On Thursday Union Minister of Shipping, Road, Transport and Highways Nitin Gadkari inaugurated 165 dormitory blocks, which has been allotted by Mumbai Port Trust (MbPT) to Tata Memorial Hospital.
“Cancer is the biggest health issue, which is increasing day by day. Among this child cancer is a big worry for us. People come from different parts of the country in Mumbai to treat their child, looking at this scenario such dormitory blocks will be helpful to stay comfortably,” said Gadkari.
He also said in near future they may build more such dormitory blocks for cancer patients.
MbPT initiated this project on July 23, 2015, as part of its Corporate Social Responsibility (CSR).
“It was observed that children suffering from cancer come from across India to get treatment at TMC and they do not have any place to stay. So, they end up staying outside the hospital on the pavements. These children need hygienic condition to stay in to protect them from risk of an infection,” said Yashodhan Wanage, Deputy Chairman, MbPT.

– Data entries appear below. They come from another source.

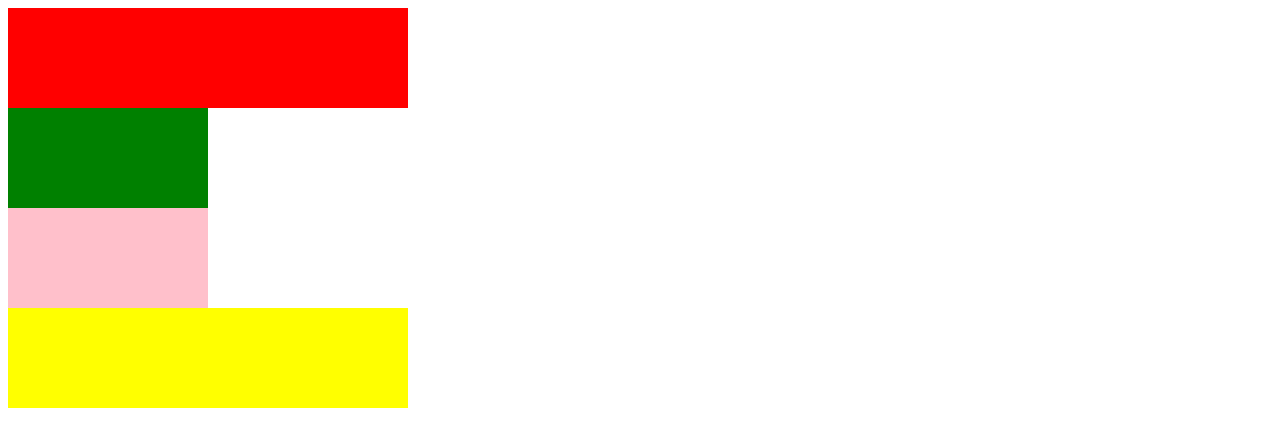
Repository: natuki-i/curriculum
Page: HTML/index.html
The author's editor kept a copy of each file at every save. The page is drawn from the files as they stood at one save, then again after the next save.
The browser window is 1280 px wide. The pictures show the whole page.

Above is the page before, as saved 2022-11-25 21:11:57.

After the next save:
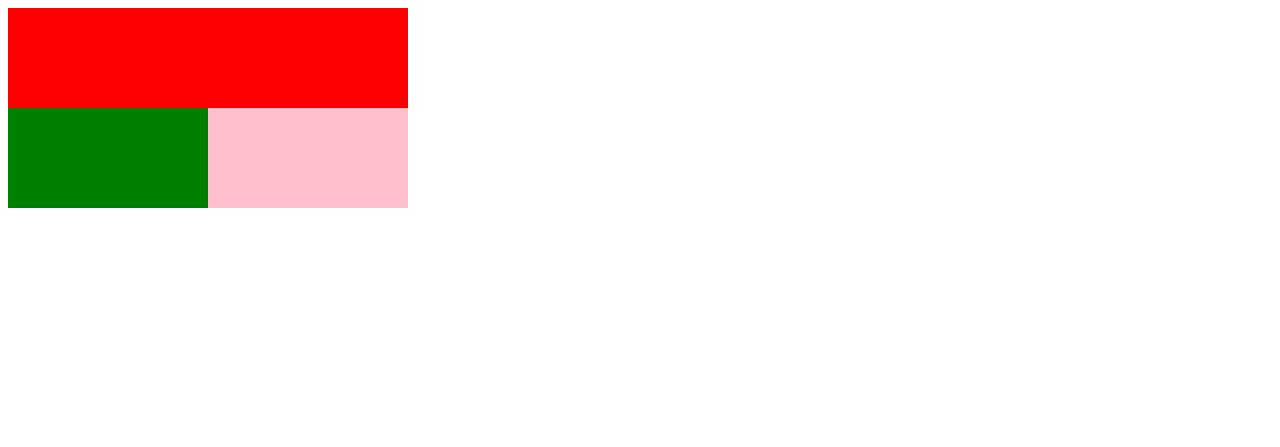
Saved 2 min 59 s later.
--- a/HTML/css/style.css
+++ b/HTML/css/style.css
@@ -14,12 +14,15 @@
     width: 200px;
     height: 100px;
     background-color: green;
+    float: left;
 }
 
 .right {
     width: 200px;
     height: 100px;
     background-color: pink;
+    float: left;
+
 }
 
 .footer {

MbPT extended its support to help the children and allotted its 128 units in 3 residential buildings and provided them for cancer patients through the Tata Memorial Hospital at a nominal charge under its CSR project. With this, the poorest of the poor families can avail of vital health care services from the renowned Tata Hospital.
Nana Patekar who took part in the inauguration said, “ This is a very noble cause. Generally, I don’t attend programmes, but this is good work done by Tata Memorial Hospital and Mumbai Port Trust.”

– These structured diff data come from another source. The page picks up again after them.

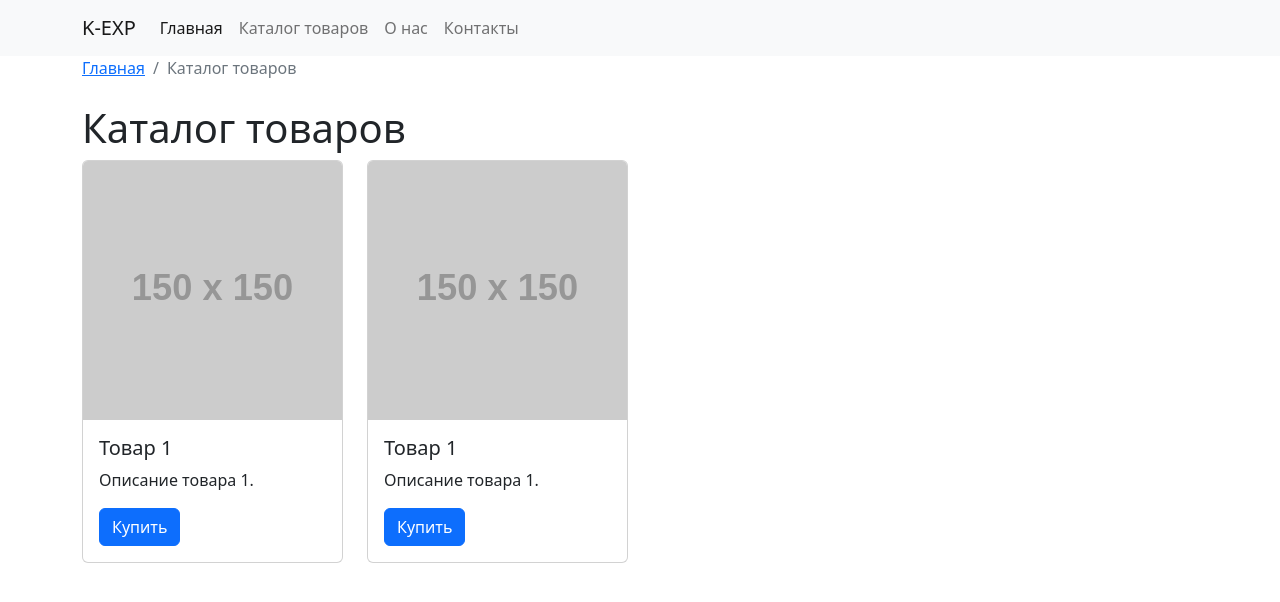
Repository: smartsoltech/kexp-shop
Page: main/catalog/templates/catalog/base.html
The author's editor kept a copy of each file at every save. The page is drawn from the files as they stood at one save, then again after the next save.
The browser window is 1280 px wide. The pictures show the whole page.
The template is drawn by Django 4.2. The application's start-up code is not run. Other server files are loaded and not shown. The template is opened directly, without the code that normally fills it, so the values that code supplies are empty.

Above is the page before, as saved 2023-03-14 14:08:14.

### main/catalog/templates/catalog/base.html
<!DOCTYPE html>
<html lang="ru">
<head>
  <meta charset="UTF-8">
  <meta name="viewport" content="width=device-width, initial-scale=1.0">
  <title>{% block title %}{% endblock %}</title>
  <!-- Подключение Bootstrap CSS -->
  <link rel="stylesheet" href="https://cdn.jsdelivr.net/npm/bootstrap@5.2.3/dist/css/bootstrap.min.css" integrity="sha384-rbsA2VBKQhggwzxH7pPCaAqO46MgnOM80zW1RWuH61DGLwZJEdK2Kadq2F9CUG65" crossorigin="anonymous"></head>
<body>

  <!-- Навигационная панель -->
  <nav class="navbar navbar-expand-lg navbar-light bg-light">
    <div class="container">
      <a class="navbar-brand" href="{% url 'home' %}">K-EXP</a>
      <button class="navbar-toggler" type="button" data-bs-toggle="collapse" data-bs-target="#navbarNav" aria-controls="navbarNav" aria-expanded="false" aria-label="Toggle navigation">
        <span class="navbar-toggler-icon"></span>
      </button>
      <div class="collapse navbar-collapse" id="navbarNav">
        <ul class="navbar-nav">
          <li class="nav-item">
            <a class="nav-link active" aria-current="page" href="{% url 'home' %}">Главная</a>
          </li>
          <li class="nav-item">
            <a class="nav-link" href="#">Каталог товаров</a>
          </li>
          <li class="nav-item">
            <a class="nav-link" href="{% url 'about' %}">О нас</a>
          </li>
          <li class="nav-item">
            <a class="nav-link" href="#">Контакты</a>
          </li>
        </ul>
      </div>
    </div>
  </nav>

  <!-- Хлебные крошки -->
  <nav aria-label="breadcrumb">
    <div class="container">
      <ol class="breadcrumb">
        <li class="breadcrumb-item"><a href="#">Главная</a></li>
        <li class="breadcrumb-item active" aria-current="page">Каталог товаров</li>
      </ol>
    </div>
  </nav>

  <!-- Основное содержимое -->
  <div class="container my-4">
    <h1>Каталог товаров</h1>
    <div class="row">
      <div class="col-md-3">
        <div class="card">
          <img src="https://via.placeholder.com/150" class="card-img-top" alt="...">
          <div class="card-body">
            <h5 class="card-title">Товар 1</h5>
            <p class="card-text">Описание товара 1.</p>
            <a href="#" class="btn btn-primary">Купить</a>
          </div>
      </div>
    </div>
      <div class="col-md-3">
        <div class="card">
          <img src="https://via.placeholder.com/150" class="card-img-top" alt="...">
          <div class="card-body">
            <h5 class="card-title">Товар 1</h5>
            <p class="card-text">Описание товара 1.</p>
            <a href="#" class="btn btn-primary">Купить</a>
          </div>
      </div>
    </div>
  </div>

After the next save:
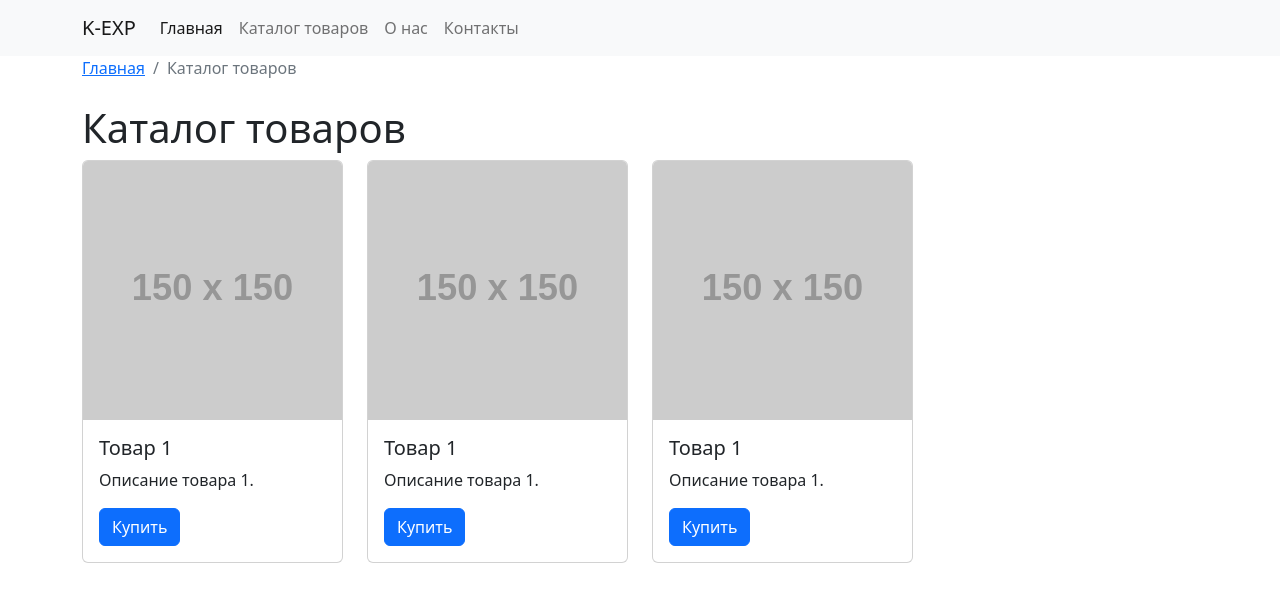
Saved 29 s later.
--- a/main/catalog/templates/catalog/base.html
+++ b/main/catalog/templates/catalog/base.html
@@ -68,4 +68,14 @@
           </div>
       </div>
     </div>
+    <div class="col-md-3">
+      <div class="card">
+        <img src="https://via.placeholder.com/150" class="card-img-top" alt="...">
+        <div class="card-body">
+          <h5 class="card-title">Товар 1</h5>
+          <p class="card-text">Описание товара 1.</p>
+          <a href="#" class="btn btn-primary">Купить</a>
+        </div>
+    </div>
   </div>
+  </div>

The facility has provided the poor cancer patients home accommodation during their treatment. Apart from basic accommodation, the facility is equipped with recreational facilities like indoor games. Children are also provided with counselling and yoga which will help them with early recovery or and give them the strength to undergo radiation or chemotherapy.
“Children are provided with tuition at the centre so that there is no loss of academic year, while they are undergoing treatment at the centre. At the moment, 75 children and their attendant relatives can be housed in these units at any given time. Plans are afoot to include about 90 more beds at the centre,” said Sanjay Bhatia, Chairman, MbPT
According to the Indian Cancer Society, the most common cancer among the children are acute lymphoblastic leukemia, brain tumour, bone tumour, neuroblastoma, osteosarcoma, Wilm’s tumour and blood cancer.